#### ACTIVITY:
Line count for the string "comparison": give the number of lines in the data below that contain it, and nothing more.

#### Revision tracking records:
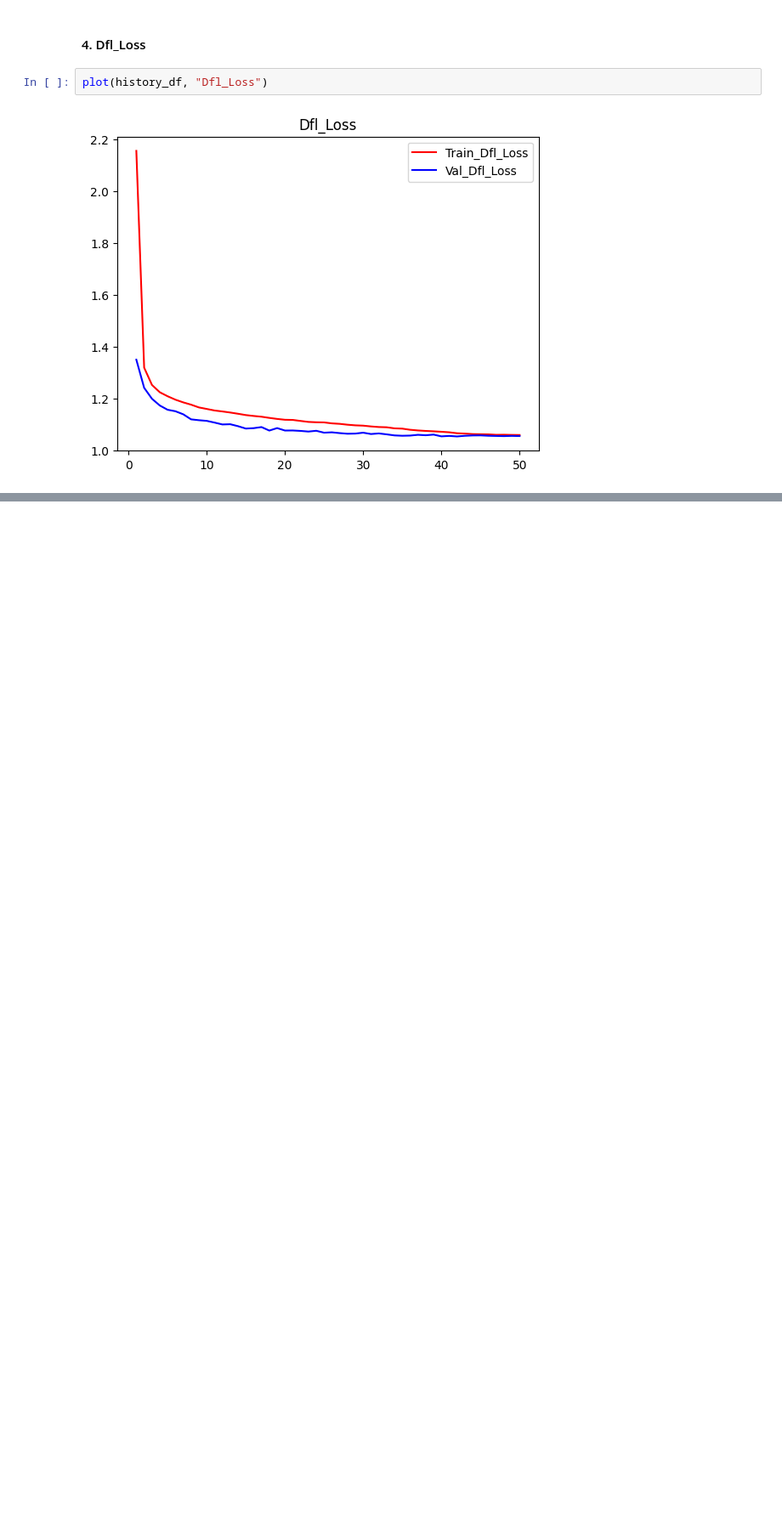
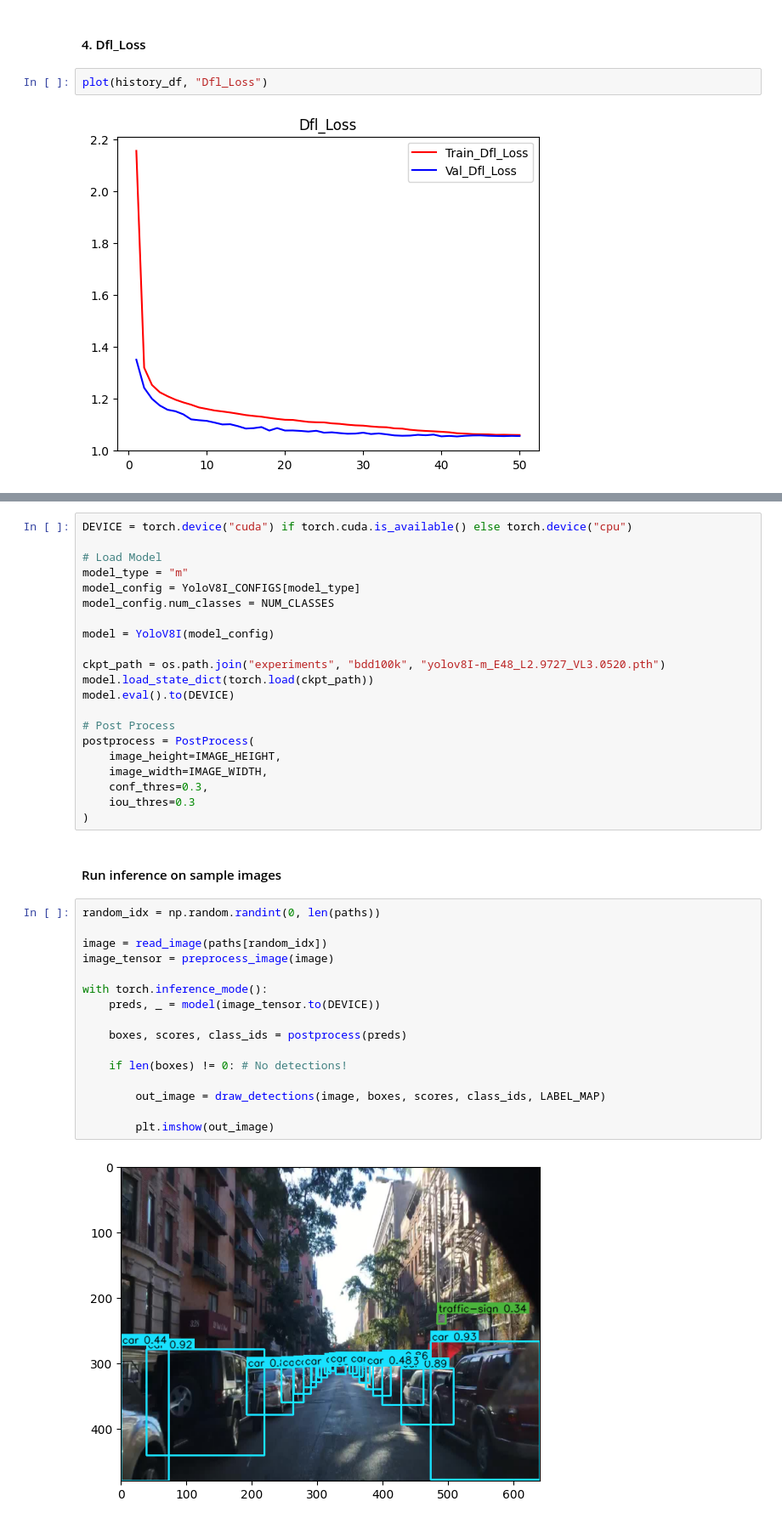
Before and after one commit to DheerajMadda/coding_assignment, a Jupyter notebook: notebooks/Task_2c_Training.ipynb, the cells around one changed output, grey strips where cells are left out. Shown: that part at 85% size. Cells and saved outputs as stored; diff of their text form; blank space fills up the shorter version.

Commit message:
added sample inference code at the end

```diff
--- a/notebooks/Task_2c_Training.ipynb
+++ b/notebooks/Task_2c_Training.ipynb
@@ -462,0 +533,41 @@ plot(history_df, "Dfl_Loss")
+# %%
+DEVICE = torch.device("cuda") if torch.cuda.is_available() else torch.device("cpu")
+
+# Load Model
+model_type = "m"
+model_config = YoloV8I_CONFIGS[model_type]
+model_config.num_classes = NUM_CLASSES
+
+model = YoloV8I(model_config)
+
+ckpt_path = os.path.join("experiments", "bdd100k", "yolov8I-m_E48_L2.9727_VL3.0520.pth")
+model.load_state_dict(torch.load(ckpt_path))
+model.eval().to(DEVICE)
+
+# Post Process
+postprocess = PostProcess(
+    image_height=IMAGE_HEIGHT,
+    image_width=IMAGE_WIDTH,
+    conf_thres=0.3,
+    iou_thres=0.3
+)
+# %% [markdown]
+#### Run inference on sample images
+# %%
+random_idx = np.random.randint(0, len(paths))
+
+image = read_image(paths[random_idx])
+image_tensor = preprocess_image(image)
+
+with torch.inference_mode():
+    preds, _ = model(image_tensor.to(DEVICE))
+
+    boxes, scores, class_ids = postprocess(preds)
+
+    if len(boxes) != 0: # No detections!
+
+        out_image = draw_detections(image, boxes, scores, class_ids, LABEL_MAP)
+
+        plt.imshow(out_image)
+# %% [output]
+[figure, added]
```
Also changed, not shown: parts of 9 cells of this notebook.
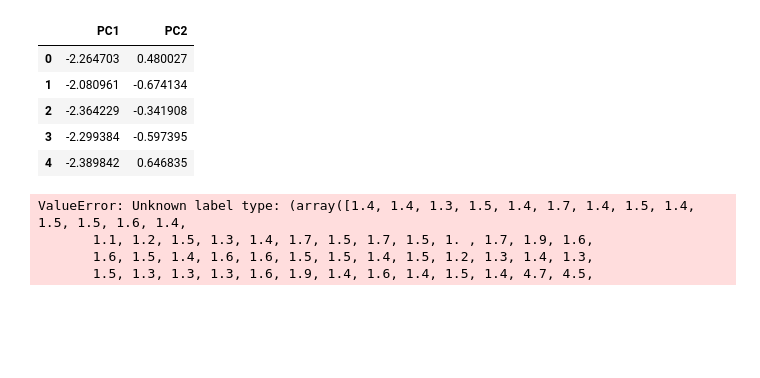
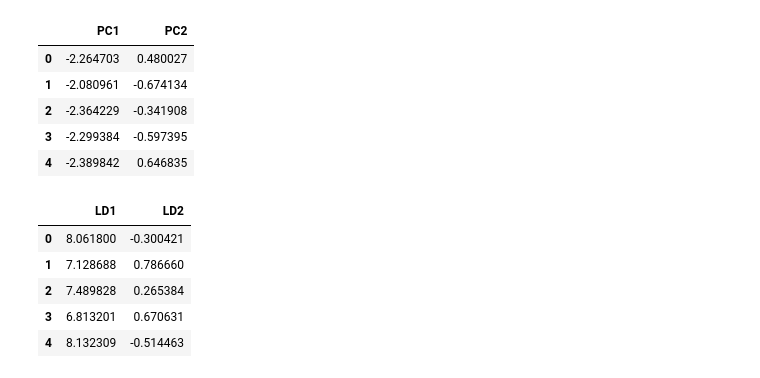
Before and after one commit to MeteoraXD/DSML-11, a Jupyter notebook: DailyDSML/Day43/index.ipynb, the cells around one changed output. Drawn from its saved outputs; the diff is of its cells as text; code cells hidden in the pictures; blank space fills up the shorter version.

```diff
--- a/DailyDSML/Day43/index.ipynb
+++ b/DailyDSML/Day43/index.ipynb
@@ -141,12 +141,17 @@ pca_df.head()
 | 3 | -2.299384 | -0.597395 |
 | 4 | -2.389842 | 0.646835 |
 # %%
-y= df_iris['petal_length']
+y = df_iris['species']
 
-lda = LinearDiscriminantAnalysis(n_components=1)
+lda = LinearDiscriminantAnalysis(n_components=2)
 x_lda = lda.fit_transform(X_Iris_Scaled, y)
-# %% [output]
-ValueError: Unknown label type: (array([1.4, 1.4, 1.3, 1.5, 1.4, 1.7, 1.4, 1.5, 1.4, 1.5, 1.5, 1.6, 1.4,
-       1.1, 1.2, 1.5, 1.3, 1.4, 1.7, 1.5, 1.7, 1.5, 1. , 1.7, 1.9, 1.6,
-       1.6, 1.5, 1.4, 1.6, 1.6, 1.5, 1.5, 1.4, 1.5, 1.2, 1.3, 1.4, 1.3,
-       1.5, 1.3, 1.3, 1.3, 1.6, 1.9, 1.4, 1.6, 1.4, 1.5, 1.4, 4.7, 4.5,
+# %%
+lda_df = pd.DataFrame(data=x_lda, columns=['LD1', 'LD2'])
+lda_df.head()
+# %% [output]
+|  | LD1 | LD2 |
+| 0 | 8.061800 | -0.300421 |
+| 1 | 7.128688 | 0.786660 |
+| 2 | 7.489828 | 0.265384 |
+| 3 | 6.813201 | 0.670631 |
+| 4 | 8.132309 | -0.514463 |
```
Also changed, not shown: parts of 2 cells of this notebook, 3 other files.
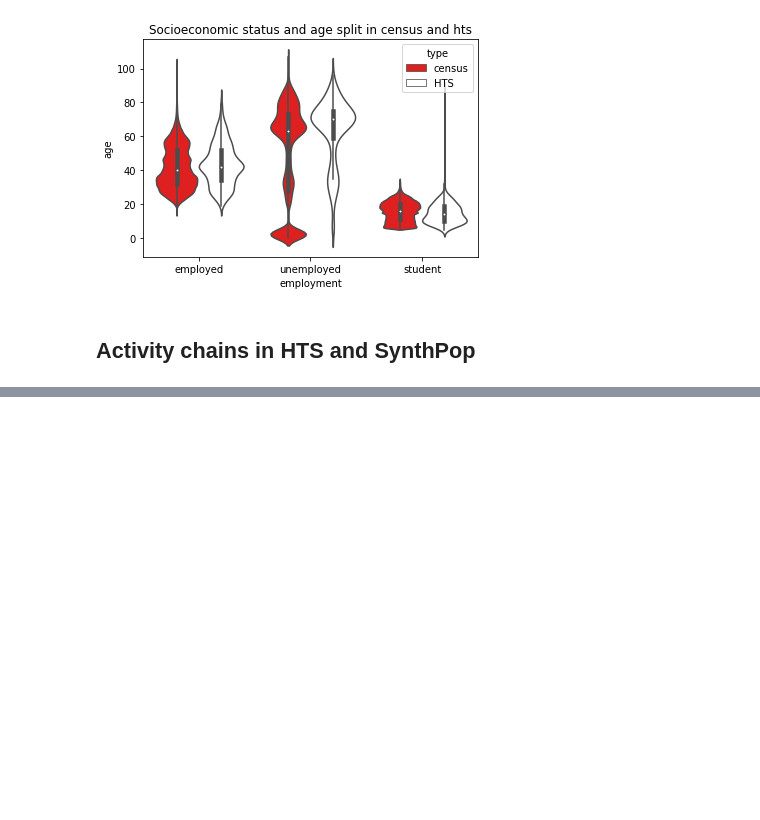
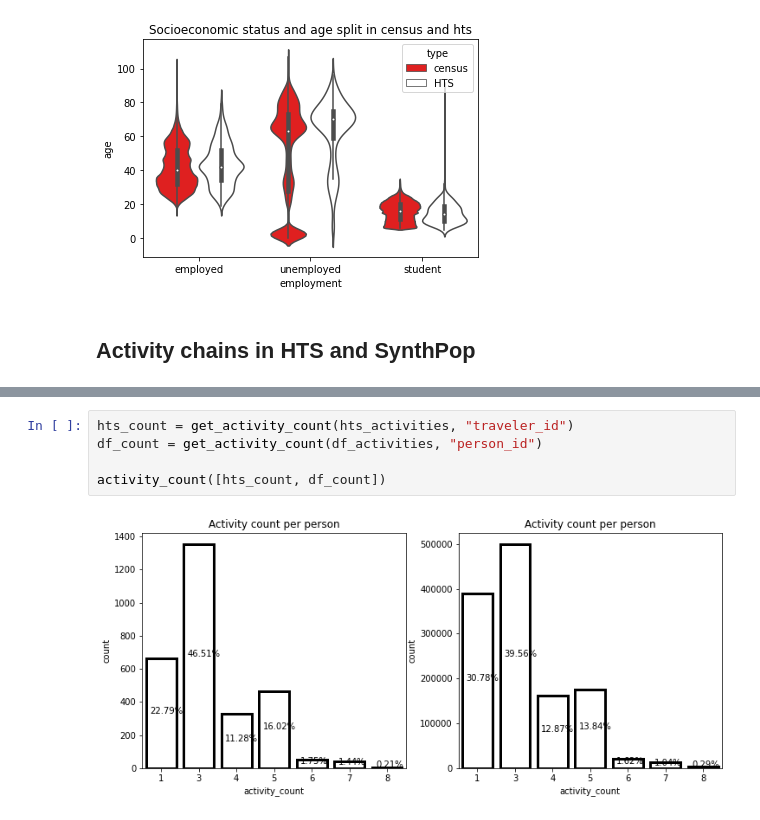
Before and after one commit to MetacitySuite/Metacity-SynthPop, a Jupyter notebook: synthesis/stats/comparison.ipynb, the cells around one changed output, grey strips where cells are left out. Cells and saved outputs as stored; diff of their text form; blank space fills up the shorter version.

```diff
--- a/synthesis/stats/comparison.ipynb
+++ b/synthesis/stats/comparison.ipynb
@@ -192,0 +266,7 @@ education
+# %%
+hts_count = get_activity_count(hts_activities, "traveler_id")
+df_count = get_activity_count(df_activities, "person_id")
+
+activity_count([hts_count, df_count])
+# %% [output]
+[figure, added]
```
Also changed, not shown: parts of 22 cells of this notebook, 1 other file.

#### ANSWER SECTION:
3